The nuclear oncoproteins: RB and p53

Research output: Contribution to journalArticlepeer-review

11 Scopus citations


A novel class of oncogene has been recognised whose loss-of-function results in the expression of the malignant phenotype. Two examples of such genes are the human retinoblastoma predisposition gene (RB1) and the gene encoding the cellular protein p53. These genes are thought to regulate and limit normal proliferation of cells and, as a consequence, can suppress tumongenicity when introduced into transformed cells. They are hence frequently described as 'tumour suppressor genes'. Both RB1 and p53 gene products are bound by various transforming early proteins encoded by the DNA tumour viruses SV40, adenovirus and human papilloma virus. It is thought that they are thus sequestered and rendered inactive. Thus, a coherent model is emerging whereby inactivation, either by mutation of sequestration, of these tumour suppressor genes may contribute to natural and experimental carcinogenic processes.

Original languageEnglish (US)
Pages (from-to)437-446
Number of pages10
JournalSeminars in Cancer Biology
Issue number6
StatePublished - Dec 1990
Externally publishedYes


  • Anti-oncogene
  • RB
  • Retinoblastoma gene
  • Tumour suppressor genes
  • p53

ASJC Scopus subject areas

  • Cancer Research

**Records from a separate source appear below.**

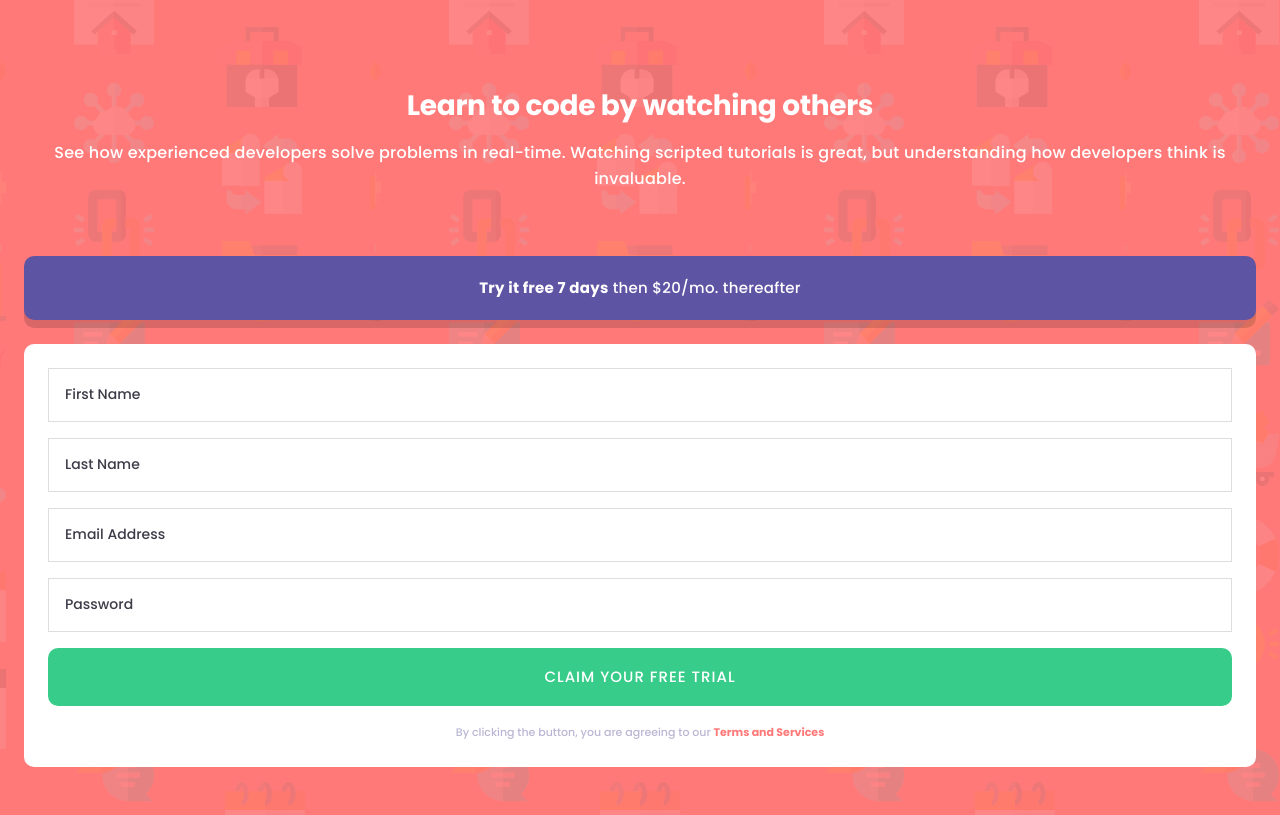
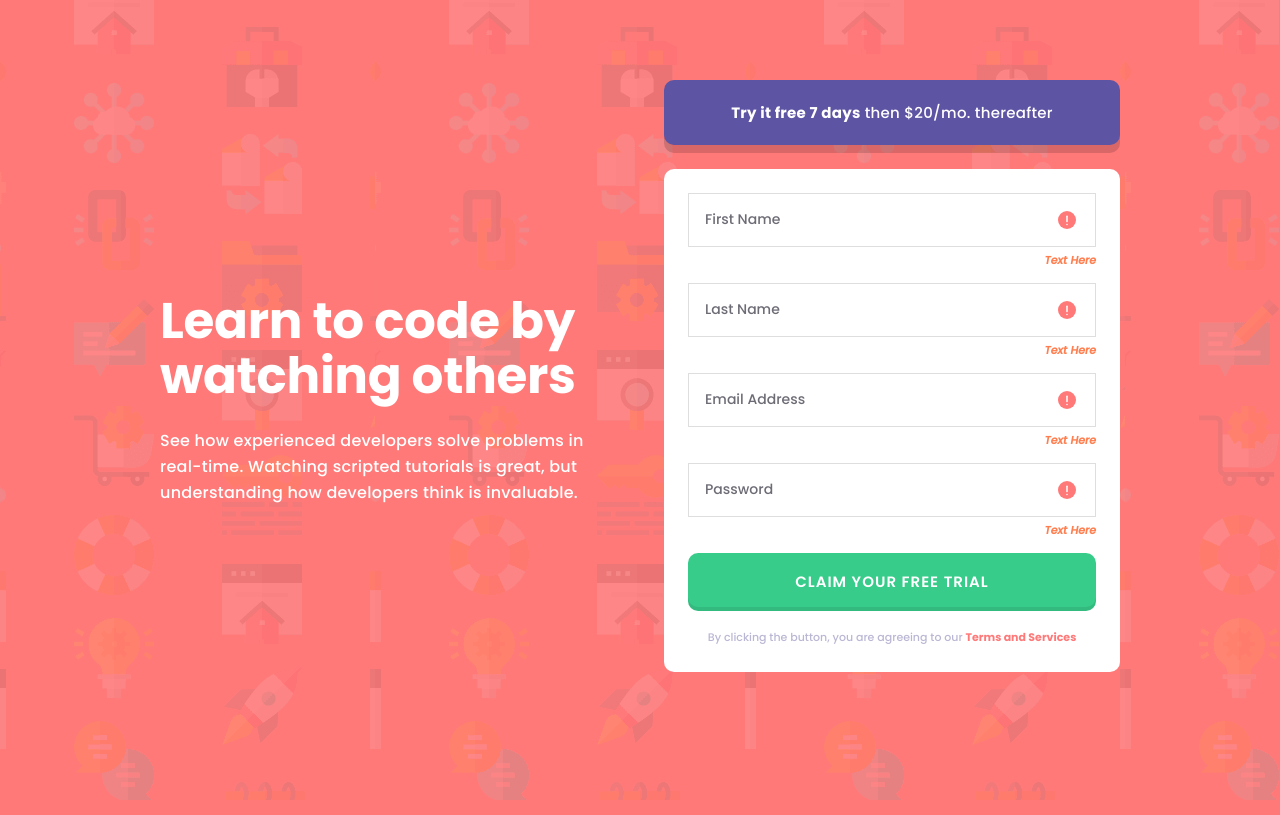
Before and after one commit to arogersrenee/intro-component-with-signup-form, a plain HTML site: page index.html in a window 1280 px wide. Drawn offline with Linux system fonts and the light colour scheme.

Commit message:
style desktop and error states

```diff
--- a/index.html
+++ b/index.html
@@ -7,8 +7,8 @@
   <link rel="icon" type="image/png" sizes="32x32" href="./images/favicon-32x32.png">
   <link rel="stylesheet" href="style.css">
   <link rel="preconnect" href="https://fonts.googleapis.com">
-  <link rel="preconnect" href="https://fonts.gstatic.com" crossorigin>
-  <link href="https://fonts.googleapis.com/css2?family=Poppins:wght@500;600;700&display=swap" rel="stylesheet">
+<link rel="preconnect" href="https://fonts.gstatic.com" crossorigin>
+<link href="https://fonts.googleapis.com/css2?family=Poppins:ital,wght@0,500;0,600;0,700;1,500&display=swap" rel="stylesheet">
 
   <title>Ashley Rogers | Intro component with sign up form</title>
 
@@ -25,16 +25,40 @@
       </p>
     </section>
     <div class="cta-section">
-      <div class="btn btn-1"><a href="#"><span class="free-trial">Try it free 7 days</span> then $20/mo. thereafter</a></div>
+      <div class="cta-banner"><span class="free-trial">Try it free 7 days</span> then $20/mo. thereafter</div>
       <div class="signup-section">
           <form action="#" novalidate>
-            <div><input type="text" id="firstname" name="firstname" placeholder="First Name"></div>
-            <div><input type="text" id="lastname" name="lastname" placeholder="Last Name"></div>
-            <div><input type="email" id="email" name="email" placeholder="Email Address"></div>
-            <div><input type="password" id="password" name="password" placeholder="Password"></div>
+            <div class="input-row">
+              <div class="input-container">
+                <input type="text" id="firstname" name="firstname" placeholder="First Name">
+                <img src="images/icon-error.svg" alt="error icon" id="firstname-icon" class="error-icon no-error">
+              </div>
+              <span id="firstname-msg" class="error-msg no-error">Text Here</span>
+            </div>
+            <div class="input-row">
+              <div class="input-container">
+                <input type="text" id="lastname" name="lastname" placeholder="Last Name">
+                <img src="images/icon-error.svg" alt="error icon" id="lastname-icon" class="error-icon no-error">
+              </div>
+              <span id="lastname-msg" class="error-msg no-error">Text Here</span>
+            </div>
+            <div class="input-row">
+              <div class="input-container">
+                <input type="email" id="email" name="email" placeholder="Email Address">
+                <img src="images/icon-error.svg" alt="error icon" id="email-icon" class="error-icon no-error">
+              </div>
+              <span id="email-msg" class="error-msg no-error">Text Here</span>
+            </div>
+            <div class="input-row">
+              <div class="input-container">
+                <input type="password" id="password" name="password" placeholder="Password">
+                <img src="images/icon-error.svg" alt="error icon" id="password-icon" class="error-icon no-error">
+              </div>
+              <span id="password-msg" class="error-msg no-error">Text Here</span>
+            </div>
             <div><input type="submit" value="Claim your free trial" class="btn submit-btn"></div>
           </form>
-          <div class="disclaimer">By clicking the button, you are agreeing to our <span class="legal">Terms and Services</span></div>
+          <div class="disclaimer">By clicking the button, you are agreeing to our <span class="legal"><a href="#">Terms and Services</a></span></div>
       </div>
     </div>
 </body>
--- a/style.css
+++ b/style.css
@@ -63,6 +63,7 @@ table {
     --clr-black: #3D3B48;
     --clr-white: #ffffff;
 
+    --fw-regular: 400;
     --fw-medium: 500;
     --fw-semibold: 600;
     --fw-bold: 700;
@@ -83,6 +84,10 @@ body {
     color: var(--clr-white);
 }
 
+.main-content, .cta-banner {
+    /* text-align: center; */
+}
+
 h1 {
     font-weight: var(--fw-bold);
     font-size: 1.75rem;
@@ -97,16 +102,14 @@ p {
     letter-spacing: 0.016rem;
 }
 
-.btn-1 {
+.cta-banner {
     background-color: var(--clr-purple);
     padding: 1.2rem 4rem;
     box-shadow: 0 8px 0px 0px rgba(0, 0, 0, 0.15);
-}
-
-a {
     text-decoration: none;
     color: var(--clr-white);
     font-size: 0.9375rem;
+    font-weight: var(--fw-regular);
     line-height: 1.625rem;
     letter-spacing: 0.01675rem;
 }
@@ -115,13 +118,14 @@ a {
     font-weight: var(--fw-bold);
 }
 
-.btn, .signup-section {
+.btn, .signup-section, .cta-banner {
     border-radius: 0.625rem;
 }
 
 .cta-section {
     display: grid;
     gap: 1.5rem;
+    /* text-align: center; */
 }
 
 .signup-section {
@@ -146,6 +150,7 @@ input {
 input::placeholder {
     color: var(--clr-black);
     font-size: 0.875rem;
+    opacity: 0.75;
 }
 
 input:focus {
@@ -161,13 +166,26 @@ input:focus {
     font-size: 0.9375rem;
     line-height: 1.625rem;
     letter-spacing: 0.0625rem;
+    font-weight: var(--fw-semibold);
+    box-shadow: 0px -4px 0px 0px rgba(0, 0, 0, 0.09) inset;
 }
 
+.submit-btn:hover {
+    background-color: #77E2B3;
+    cursor: pointer;
+}
+
+
 .disclaimer {
-    color: red;
     margin-top: 1rem;
     font-size: 0.6875rem;
+    font-weight: var(--fw-regular);
     color: #BAB7D4;
+}
+
+.disclaimer a {
+    text-decoration: none;
+    color: var(--clr-coral);
 }
 
 .legal {
@@ -175,3 +193,58 @@ input:focus {
     font-weight: var(--fw-bold);
     line-height: 1.3125rem;
 }
+
+.error-msg {
+    color: coral;
+    font-style: italic;
+    font-size: 0.6875rem;
+    font-weight: var(--fw-semibold);
+}
+
+.input-container {
+    position: relative;
+    margin-bottom: 0.25rem;
+}
+
+.error-icon {
+    position: absolute;
+    right: 5%;
+    top: 50%;
+    transform: translateY(-50%);
+    width: 1.125rem;
+}
+
+.input-row {
+    text-align: right;
+}
+
+.no-error {
+    /* display: none; */
+}
+
+
+@media screen and (min-width: 70rem) {
+    body {
+        display: grid;
+        grid-template-columns: 1fr 1fr;
+        padding: 10rem;
+        gap: 3rem;
+    }
+
+    .main-content {
+        align-self: center;
+        text-align: left;
+    }
+
+    h1 {
+        font-size: 3.125rem;
+        line-height: 3.4375rem;
+        letter-spacing: -0.033;
+        margin-bottom: 1.5rem;
+    }
+
+
+
+
+
+}
```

Dive into the research topics of 'The nuclear oncoproteins: RB and p53'. Together they form a unique fingerprint.

Cite this